Local polls will be nursery for TDs to replace rebels
Published 19/01/2014 | 02:30
FINE Gael isn't waiting around for the rebel TDs to come back into the party fold. It is already preparing for the members of the Reform Alliance not being on the ticket at the next general election.
Plans for replacing the Reform Alliance will up a gear with this year's local elections, but this isn't the only route for finding a new candidate. And almost all of the Reform Alliance members were affected by the redrawing of the constituencies ahead of the next general election.
Dublin Bay South:
Fine Gael is clearly planning to go all-out to hold its seat -- preferably at her expense.
Apart from the cosmetic change of name from Dublin South East and the addition of more population, the constituency remains largely unchanged as a four-seater.
Therefore, Fine Gael retains a strong hope of holding its two seats -- even without Ms Creighton -- through sitting TD Eoghan Murphy and a new running mate. The local elections will flush out whether new candidates Kate O'Connell, Samantha Long and Dr Paddy Smyth are up to scratch. If not, there are always other routes. It's not inconceivable that Fine Gael could win two seats and Ms Creighton would still get elected.
No tears are being shed among the local party members at Mr Mathews' exit.

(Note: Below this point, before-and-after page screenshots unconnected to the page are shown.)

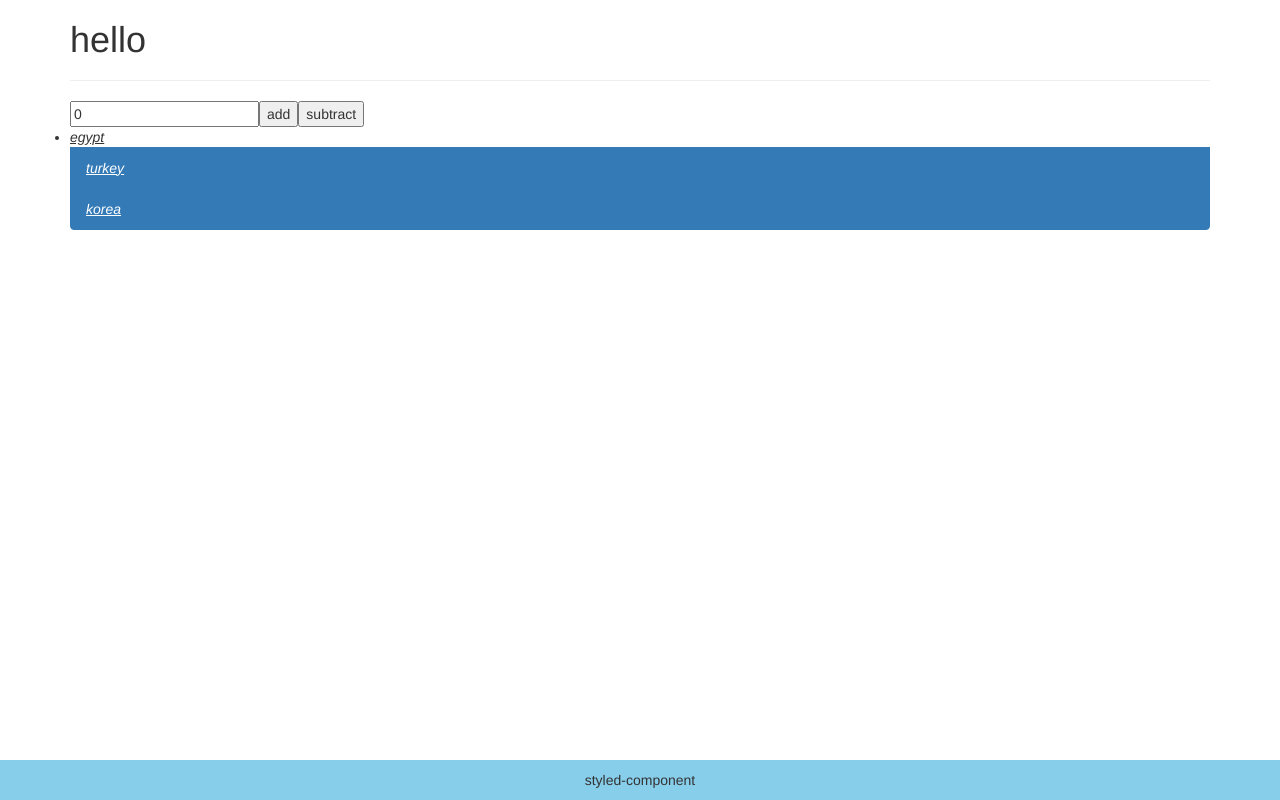
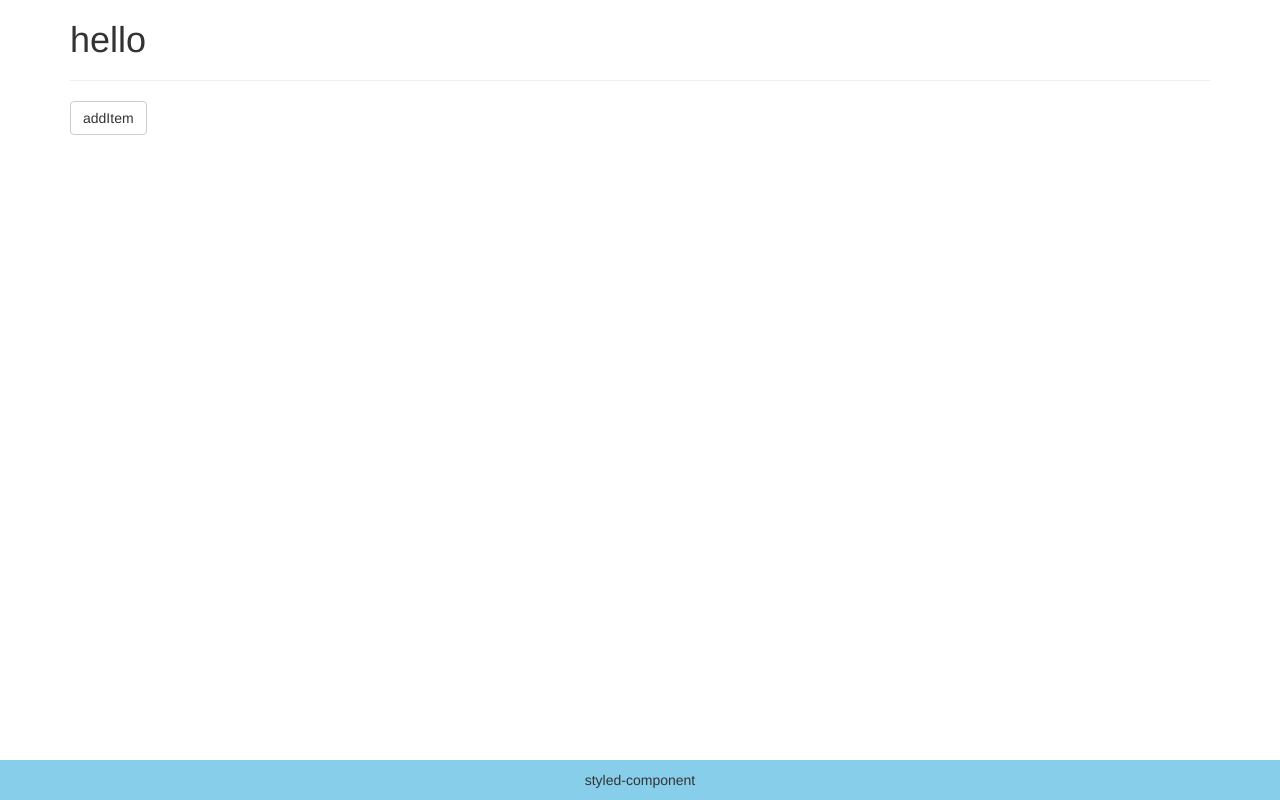
Before and after one commit to haneulee/react-practice2, a React (Create React App) app: page / in a window 1280 px wide. Built offline with nearby package versions, Linux system fonts and the light colour scheme.

Commit message:
immutable-helper, props between parent and child component

```diff
--- a/package.json
+++ b/package.json
@@ -4,6 +4,7 @@
   "private": true,
   "dependencies": {
     "bootstrap": "^3.3.7",
+    "immutability-helper": "^3.0.0",
     "prop-types": "^15.7.2",
     "react": "^16.8.4",
     "react-dom": "^16.8.4",
--- a/src/App.js
+++ b/src/App.js
@@ -2,6 +2,8 @@ import React, { Component } from "react";
 import CountryList from "./CountryList";
 import Footer from "./Footer";
 import styles from "./styles";
+import update from "immutability-helper"
+import MyButton from "./MyButton"
 
 class App extends Component {
   constructor(props) {
@@ -13,24 +15,31 @@ class App extends Component {
         { no: 2, country: "turkey", visited: true },
         { no: 3, country: "korea", visited: true }
       ],
-      num: 0
+      itemlist: []
     };
   }
-  add() {
-    this.setState({num: this.state.num + 1})
+  addItem() {
+    if (!this.num) this.num = 0;
+    this.num++;
+    let newItem = update(this.state.itemlist, {
+      $push: [
+        {no: new Date().getTime(),
+        item: "아이템" + this.num}
+      ]
+    })
+    this.setState({itemlist: newItem})
   }
-  subtract = () => {
-    this.setState({num: this.state.num - 1})
-  }
+  // subtract = () => {
+  //   this.setState({num: this.state.num - 1})
+  // }
   render() {
     return (
       <div className="container">
         <h1>{this.state.msg}</h1>
         <hr style={styles}/>
-        <input type="text" value={this.state.num}/>
-        <button type="button" onClick={this.add.bind(this)}>add</button>
-        <button type="button" onClick={this.subtract}>subtract</button>
-        <CountryList countries={this.state.list} /><Footer/>
+        <MyButton addItem={this.addItem.bind(this)}>add</MyButton>
+        {/* <MyButton subtract={this.subtract}>subtract</MyButton> */}
+        <CountryList itemlist={this.state.itemlist} /><Footer/>
       </div>
     );
   }
--- a/src/CountryItem.js
+++ b/src/CountryItem.js
@@ -5,29 +5,27 @@ import PropTypes from "prop-types"
 class CountryItem extends Component {
   render() {
     return (
-      <li style={styles.listItemStyle}
-        className={
-          this.props.visited ? "list-group-item active" : "list-groupt-item"
-        }
-      >
-        {this.props.country}
+      <li style={styles.listItemStyle} className="list-group-item active">
+        {this.props.no} : {this.props.item}
       </li>
     );
   }
 }
 
 CountryItem.propTypes = {
-    visited: PropTypes.bool.isRequired,
-    country: function(props, propName, componentName) {
-        if (props[propName].indexOf(["*", "!"]) === -1) {
-            return new Error(`${propName} 속성의 값은 특수문자를 허용하지 않습니다. (${componentName} 컴포넌트)`)
-        }
-    }
+    // visited: PropTypes.bool.isRequired,
+    // country: function(props, propName, componentName) {
+    //     if (props[propName].indexOf(["*", "!"]) === -1) {
+    //         return new Error(`${propName} 속성의 값은 특수문자를 허용하지 않습니다. (${componentName} 컴포넌트)`)
+    //     }
+    // }
+    no: PropTypes.number.isRequired,
+    item: PropTypes.string.isRequired
 }
 
 CountryItem.defaultProps = {
-    visited: false,
-    country: "korea"
+    no: 0,
+    item: "아이템 1"
 }
 
 export default CountryItem;
--- a/src/CountryList.js
+++ b/src/CountryList.js
@@ -1,13 +1,18 @@
 import React, { Component } from "react";
 import CountryItem from "./CountryItem";
+import PropTypes from "prop-types"
 
 class CountryList extends Component {
   render() {
-    let countries = this.props.countries.map((item, index) => {
+    let countries = this.props.itemlist.map((item, index) => {
       return <CountryItem key={item.no} {...item} />;
     });
     return <ul className="list-group">{countries}</ul>;
   }
 }
 
+CountryList.propTypes = {
+    itemlist: PropTypes.arrayOf(PropTypes.object)
+}
+
 export default CountryList;
--- /dev/null
+++ b/src/MyButton.js
@@ -0,0 +1,17 @@
+import React, {Component} from "react"
+import PropTypes from "prop-types"
+
+class MyButton extends Component {
+    render() {
+        return (
+            <button className="btn btn-default" onClick={() => this.props.addItem()}>
+            addItem</button>
+        )
+    }
+}
+
+MyButton.propTypes = {
+    addItem: PropTypes.func.isRequired
+}
+
+export default MyButton;
```
Also changed, not shown: 2 other files (tests, documents, lock files or other folders).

The old Dublin South constituency is being butchered from a five-seater to the new three-seat Dublin Rathdown. Fine Gael elected three TDs in 2011, Alan Shatter, Olivia Mitchell and Mr Mathews. Mr Shatter and Ms Mitchell are expected to run again and, if not, there are ample young replacements in Cllr Neale Richmond and new local election candidate Josepha Madigan.
After successive bad experiences with Mr Mathews and George Lee, there's no appetite for parachuting in another star. The party is guaranteed one seat and will fight hard for a second.
Dublin Bay North:
Often viewed as the most likely to return to the party fold, but Fine Gael strategists are already making plans without him.
Based in the old three-seat Dublin North East, which is being merged with the old Dublin North Central into the new Dublin Bay North five-seat constituency.
Richard Bruton will lead the line for the party and the favourite to join him is Stephanie Regan, a sister of former Fine Gael Senator Eugene Regan, running for Dublin City Council. Former Progressive Democrats candidate and one-time TV ad dentist Keith Redmond, who is seeking to run for Fingal County Council, is an outside option.
Finding a replacement will prove problematic for the party as he is based in the west of the county where no obvious substitute is emerging. Beyond the local elections, party strategists claim to have a few options in mind, but nothing in the public domain.
Fine Gael would have been hard-pressed anyway to hold the three seats it won in 2011 through Andrew Doyle, Simon Harris and Mr Timmins.
The priority will be to have a candidate in the area, just to shore up the party vote, but a win won't be expected and Fine Gael will be happy to come away with two seats, leaving Mr Timmins to fend for himself with a good chance of getting back.
Already out of the party for almost two years, arising from the downgrading of the A&E in the local hospital, Mr Naughten will run as an Independent. The constituency has been re-jigged with the old Roscommon-South Leitrim becoming the new Roscommon-Galway, but still remains a three-seater. Fine Gael TD Frank Feighan will contest in Roscommon, with a running mate on the Galway side, possibly Senator Michael Mullins. Fine Gael expects to hold a seat and Mr Naughten would also have a strong chance.
Fidelma Healy Eames
Cheerio and close and the door on the way out seemed to be the attitude of many in the party to her departure, so no reconciliation is expected.
Fellow abortion legislation defector Brian Walsh is already on the way back.
Galway West has taken in a chunk of Mayo, so the current thinking is the Fine Gael ticket will be sitting TD Sean Kyne in Connemara, Mr Walsh and new Senator Hildegarde Naughton in the city, with John O'Mahony coming in from Mayo, due to the redraw and a cut in the number of seats there.
Due to her family connections, Ms Naughton will also cover Ms Healy Eames' turf out in Oranmore. Fine Gael will be aiming for three seats, which is a big ask.
Cork East or Cork North-Central:
After failing in 2007 to regain the Cork East seat he lost in the 2002 meltdown, he didn't run in the 2011 general election.
His home base moved from his old stomping ground into Cork North-Central last time out, making a general election run unlikely.
Comfortable in the Seanad, he'll secure an outside nomination for the Upper House and probably get re-elected.